Good Luck and Compassion

Jay - Bethesda, Maryland
Entered on June 27, 2007
Age Group: 50 - 65

I believe in the humbling power of good luck. Good luck has changed not just my own life but the way I see others.

Good luck gives you the opportunity to elevate the path of your life, and not because of anything you’ve done. After my first year of college, I was about to take a job stacking magazines. One of my college friends had just gotten a job as a copyboy on the New York Times. They needed another. That summer the Times published two of my articles. Sure, I had to write them, but if I hadn’t been in the building, who would’ve read them? Those stories got me a job on the Binghamton Evening Press, where I enjoyed another round of good luck when the Managing Editor, Erwin Cronk, sent my clips to Harvard Law School. The Dean of Admissions later told me that this was the only reason I got in.

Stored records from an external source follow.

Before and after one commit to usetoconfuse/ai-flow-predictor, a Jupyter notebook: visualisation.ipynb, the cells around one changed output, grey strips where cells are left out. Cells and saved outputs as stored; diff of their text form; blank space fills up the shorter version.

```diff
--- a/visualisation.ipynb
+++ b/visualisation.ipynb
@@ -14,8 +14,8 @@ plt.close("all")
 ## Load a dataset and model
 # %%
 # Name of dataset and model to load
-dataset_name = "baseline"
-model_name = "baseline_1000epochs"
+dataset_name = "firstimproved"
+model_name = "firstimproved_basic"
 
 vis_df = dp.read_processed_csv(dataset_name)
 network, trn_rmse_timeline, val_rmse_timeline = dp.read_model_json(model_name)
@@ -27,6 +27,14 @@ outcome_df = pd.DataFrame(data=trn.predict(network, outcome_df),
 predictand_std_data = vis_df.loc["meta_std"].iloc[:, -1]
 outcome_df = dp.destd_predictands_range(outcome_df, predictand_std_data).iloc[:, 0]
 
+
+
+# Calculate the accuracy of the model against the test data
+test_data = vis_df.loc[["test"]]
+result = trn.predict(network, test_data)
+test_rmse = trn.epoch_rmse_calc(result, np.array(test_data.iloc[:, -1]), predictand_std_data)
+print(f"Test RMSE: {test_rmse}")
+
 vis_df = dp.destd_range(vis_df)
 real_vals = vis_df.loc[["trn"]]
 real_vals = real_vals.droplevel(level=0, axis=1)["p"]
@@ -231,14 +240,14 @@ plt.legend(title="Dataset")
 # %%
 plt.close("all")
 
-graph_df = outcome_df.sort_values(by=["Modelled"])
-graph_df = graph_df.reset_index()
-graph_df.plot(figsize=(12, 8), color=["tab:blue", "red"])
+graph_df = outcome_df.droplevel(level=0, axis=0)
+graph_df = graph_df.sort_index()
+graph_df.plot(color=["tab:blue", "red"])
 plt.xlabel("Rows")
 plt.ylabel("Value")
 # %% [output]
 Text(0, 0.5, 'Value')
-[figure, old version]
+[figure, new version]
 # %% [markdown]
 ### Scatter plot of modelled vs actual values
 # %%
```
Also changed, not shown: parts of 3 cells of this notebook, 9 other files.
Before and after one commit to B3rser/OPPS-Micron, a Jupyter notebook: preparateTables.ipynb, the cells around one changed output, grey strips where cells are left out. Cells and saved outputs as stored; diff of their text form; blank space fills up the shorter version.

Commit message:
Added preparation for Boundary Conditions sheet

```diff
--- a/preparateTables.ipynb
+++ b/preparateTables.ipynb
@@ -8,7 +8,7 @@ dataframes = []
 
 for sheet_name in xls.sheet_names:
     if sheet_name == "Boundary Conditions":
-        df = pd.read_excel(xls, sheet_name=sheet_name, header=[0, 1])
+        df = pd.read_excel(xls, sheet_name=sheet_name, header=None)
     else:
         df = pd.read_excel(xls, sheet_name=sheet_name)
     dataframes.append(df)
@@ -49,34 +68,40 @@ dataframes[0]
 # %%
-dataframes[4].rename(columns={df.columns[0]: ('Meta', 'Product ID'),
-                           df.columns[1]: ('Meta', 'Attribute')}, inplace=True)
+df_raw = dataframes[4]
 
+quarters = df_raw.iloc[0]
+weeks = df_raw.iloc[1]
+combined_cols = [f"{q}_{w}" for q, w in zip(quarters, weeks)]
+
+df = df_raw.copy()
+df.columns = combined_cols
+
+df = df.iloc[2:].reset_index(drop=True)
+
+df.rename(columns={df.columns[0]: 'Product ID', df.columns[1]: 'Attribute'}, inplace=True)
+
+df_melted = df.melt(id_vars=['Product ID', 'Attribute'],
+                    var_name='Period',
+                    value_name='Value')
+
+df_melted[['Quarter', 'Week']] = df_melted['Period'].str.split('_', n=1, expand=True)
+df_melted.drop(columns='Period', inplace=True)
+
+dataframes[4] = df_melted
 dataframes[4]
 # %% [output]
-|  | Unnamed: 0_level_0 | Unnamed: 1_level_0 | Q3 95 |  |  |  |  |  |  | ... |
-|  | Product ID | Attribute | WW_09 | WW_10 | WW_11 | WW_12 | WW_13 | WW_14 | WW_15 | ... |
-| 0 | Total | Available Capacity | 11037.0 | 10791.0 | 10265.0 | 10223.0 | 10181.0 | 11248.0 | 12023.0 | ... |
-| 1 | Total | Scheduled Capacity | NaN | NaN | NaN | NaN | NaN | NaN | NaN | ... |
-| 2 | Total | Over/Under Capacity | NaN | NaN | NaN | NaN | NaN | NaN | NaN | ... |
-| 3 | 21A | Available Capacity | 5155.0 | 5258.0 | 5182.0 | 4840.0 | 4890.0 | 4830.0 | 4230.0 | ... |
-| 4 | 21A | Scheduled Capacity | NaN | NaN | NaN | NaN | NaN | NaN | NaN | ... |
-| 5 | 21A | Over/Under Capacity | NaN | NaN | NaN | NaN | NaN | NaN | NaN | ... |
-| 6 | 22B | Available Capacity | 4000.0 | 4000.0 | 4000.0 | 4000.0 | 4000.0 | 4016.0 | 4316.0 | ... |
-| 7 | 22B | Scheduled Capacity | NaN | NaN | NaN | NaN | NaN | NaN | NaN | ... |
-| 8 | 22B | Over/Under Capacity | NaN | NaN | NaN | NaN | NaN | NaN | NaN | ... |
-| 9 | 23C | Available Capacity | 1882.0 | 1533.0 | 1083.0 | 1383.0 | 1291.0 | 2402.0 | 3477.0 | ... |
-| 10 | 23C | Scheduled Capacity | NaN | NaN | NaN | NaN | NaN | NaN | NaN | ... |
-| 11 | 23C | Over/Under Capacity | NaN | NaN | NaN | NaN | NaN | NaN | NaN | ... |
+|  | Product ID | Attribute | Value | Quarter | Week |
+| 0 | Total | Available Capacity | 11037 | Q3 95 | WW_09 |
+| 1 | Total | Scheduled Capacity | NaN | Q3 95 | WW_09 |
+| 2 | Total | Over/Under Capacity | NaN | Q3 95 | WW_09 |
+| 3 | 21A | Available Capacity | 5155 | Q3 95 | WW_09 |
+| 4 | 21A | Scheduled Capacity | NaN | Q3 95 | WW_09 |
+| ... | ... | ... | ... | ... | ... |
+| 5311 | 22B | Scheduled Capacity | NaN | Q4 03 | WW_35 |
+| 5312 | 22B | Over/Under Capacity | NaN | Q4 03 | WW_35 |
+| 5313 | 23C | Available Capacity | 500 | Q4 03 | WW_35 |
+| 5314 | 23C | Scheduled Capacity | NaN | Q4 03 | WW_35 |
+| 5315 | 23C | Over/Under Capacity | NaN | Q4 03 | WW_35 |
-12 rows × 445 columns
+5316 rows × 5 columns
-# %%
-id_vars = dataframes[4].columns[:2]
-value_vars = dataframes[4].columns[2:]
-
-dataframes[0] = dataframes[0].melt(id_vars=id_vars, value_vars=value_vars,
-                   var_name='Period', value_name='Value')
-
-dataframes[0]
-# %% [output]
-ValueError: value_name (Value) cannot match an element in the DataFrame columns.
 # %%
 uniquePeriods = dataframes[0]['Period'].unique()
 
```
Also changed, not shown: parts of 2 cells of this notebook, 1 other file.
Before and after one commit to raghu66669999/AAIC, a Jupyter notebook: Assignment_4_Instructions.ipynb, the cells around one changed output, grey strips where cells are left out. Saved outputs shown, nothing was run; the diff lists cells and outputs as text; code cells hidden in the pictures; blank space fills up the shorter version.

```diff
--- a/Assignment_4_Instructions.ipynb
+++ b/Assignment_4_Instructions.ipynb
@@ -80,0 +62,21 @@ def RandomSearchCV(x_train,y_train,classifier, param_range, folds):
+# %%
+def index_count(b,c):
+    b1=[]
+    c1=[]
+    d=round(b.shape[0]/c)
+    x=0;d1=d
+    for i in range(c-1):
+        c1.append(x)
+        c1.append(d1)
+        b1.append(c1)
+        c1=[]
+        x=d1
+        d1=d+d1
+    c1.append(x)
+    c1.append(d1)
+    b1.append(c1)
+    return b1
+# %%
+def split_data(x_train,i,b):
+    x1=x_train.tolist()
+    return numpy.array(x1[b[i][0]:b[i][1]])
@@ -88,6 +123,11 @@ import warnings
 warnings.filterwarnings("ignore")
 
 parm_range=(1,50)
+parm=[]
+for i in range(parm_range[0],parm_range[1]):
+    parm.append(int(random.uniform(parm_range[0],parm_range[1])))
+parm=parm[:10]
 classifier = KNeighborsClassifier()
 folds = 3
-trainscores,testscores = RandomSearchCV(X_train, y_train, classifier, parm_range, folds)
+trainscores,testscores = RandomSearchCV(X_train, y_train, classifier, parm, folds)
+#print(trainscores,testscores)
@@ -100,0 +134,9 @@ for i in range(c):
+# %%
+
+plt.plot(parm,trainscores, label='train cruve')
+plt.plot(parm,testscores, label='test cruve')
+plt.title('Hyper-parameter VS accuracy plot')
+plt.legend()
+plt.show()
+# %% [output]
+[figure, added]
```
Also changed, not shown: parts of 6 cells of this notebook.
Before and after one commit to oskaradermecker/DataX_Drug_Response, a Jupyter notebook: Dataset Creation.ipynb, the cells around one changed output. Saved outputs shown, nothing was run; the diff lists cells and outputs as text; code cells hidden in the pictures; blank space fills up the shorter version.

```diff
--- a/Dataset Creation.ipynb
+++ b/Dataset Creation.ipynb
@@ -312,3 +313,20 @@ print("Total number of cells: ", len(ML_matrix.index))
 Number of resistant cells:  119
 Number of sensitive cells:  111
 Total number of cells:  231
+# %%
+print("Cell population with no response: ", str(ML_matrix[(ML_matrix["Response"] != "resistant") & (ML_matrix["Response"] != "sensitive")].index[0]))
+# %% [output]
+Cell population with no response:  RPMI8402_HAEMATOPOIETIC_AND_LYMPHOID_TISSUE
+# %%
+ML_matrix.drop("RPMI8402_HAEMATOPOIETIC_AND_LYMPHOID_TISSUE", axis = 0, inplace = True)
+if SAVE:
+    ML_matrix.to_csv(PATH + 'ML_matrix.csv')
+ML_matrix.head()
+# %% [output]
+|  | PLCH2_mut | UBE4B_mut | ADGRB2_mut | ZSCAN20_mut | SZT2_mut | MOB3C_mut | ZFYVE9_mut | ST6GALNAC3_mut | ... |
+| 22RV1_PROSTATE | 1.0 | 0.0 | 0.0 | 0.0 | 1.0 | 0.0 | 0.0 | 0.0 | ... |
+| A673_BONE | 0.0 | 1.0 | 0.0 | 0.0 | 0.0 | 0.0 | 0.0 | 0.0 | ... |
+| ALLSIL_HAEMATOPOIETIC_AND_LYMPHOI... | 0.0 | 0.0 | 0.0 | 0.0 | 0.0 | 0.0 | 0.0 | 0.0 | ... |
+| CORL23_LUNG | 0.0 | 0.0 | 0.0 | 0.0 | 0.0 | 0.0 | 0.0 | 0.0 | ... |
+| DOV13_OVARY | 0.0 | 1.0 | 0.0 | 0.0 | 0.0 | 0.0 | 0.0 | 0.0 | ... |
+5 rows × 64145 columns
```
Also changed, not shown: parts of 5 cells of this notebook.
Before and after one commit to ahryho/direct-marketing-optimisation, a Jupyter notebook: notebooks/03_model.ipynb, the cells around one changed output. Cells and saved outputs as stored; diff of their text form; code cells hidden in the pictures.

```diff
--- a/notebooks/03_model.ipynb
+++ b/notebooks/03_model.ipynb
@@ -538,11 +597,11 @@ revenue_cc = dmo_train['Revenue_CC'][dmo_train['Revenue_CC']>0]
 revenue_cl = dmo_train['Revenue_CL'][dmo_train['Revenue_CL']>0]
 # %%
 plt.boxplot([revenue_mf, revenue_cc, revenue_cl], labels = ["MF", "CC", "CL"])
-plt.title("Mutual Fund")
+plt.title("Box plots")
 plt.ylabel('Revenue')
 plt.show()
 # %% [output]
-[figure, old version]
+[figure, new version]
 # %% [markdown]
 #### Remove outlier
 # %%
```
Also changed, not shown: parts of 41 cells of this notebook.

Most of us have moments like this. A friend or mentor helps us get the first really good job or we just happen to be there and the best available talent. And, of course, they are legion in the annals of love. My sister could not come down to Washington for Thanksgiving one year because her boss needed her to work on Friday. She went to my aunt’s instead, and there she met her future husband.

I think it is the very undeserving nature of luck that helps me feel compassionate. I didn’t get here as planned and she didn’t get to where she is – up or down – as planned, and he didn’t get there as planned. There is always an asterisk by the credit and an asterisk by the fault.

Yes, someone had to work hard … but that wouldn’t have been enough. Yes, someone didn’t work very much … but things still could have gone better. I think of this when one of my sons, who has both a few economics courses and the certainty of youth under his belt, talks about why people should be paid more for their greater contributions to the economy and why moderating this would throw the natural universe of Adam Smith out of kilter.

Hey, kid, knock it off; don’t you know how lucky you are?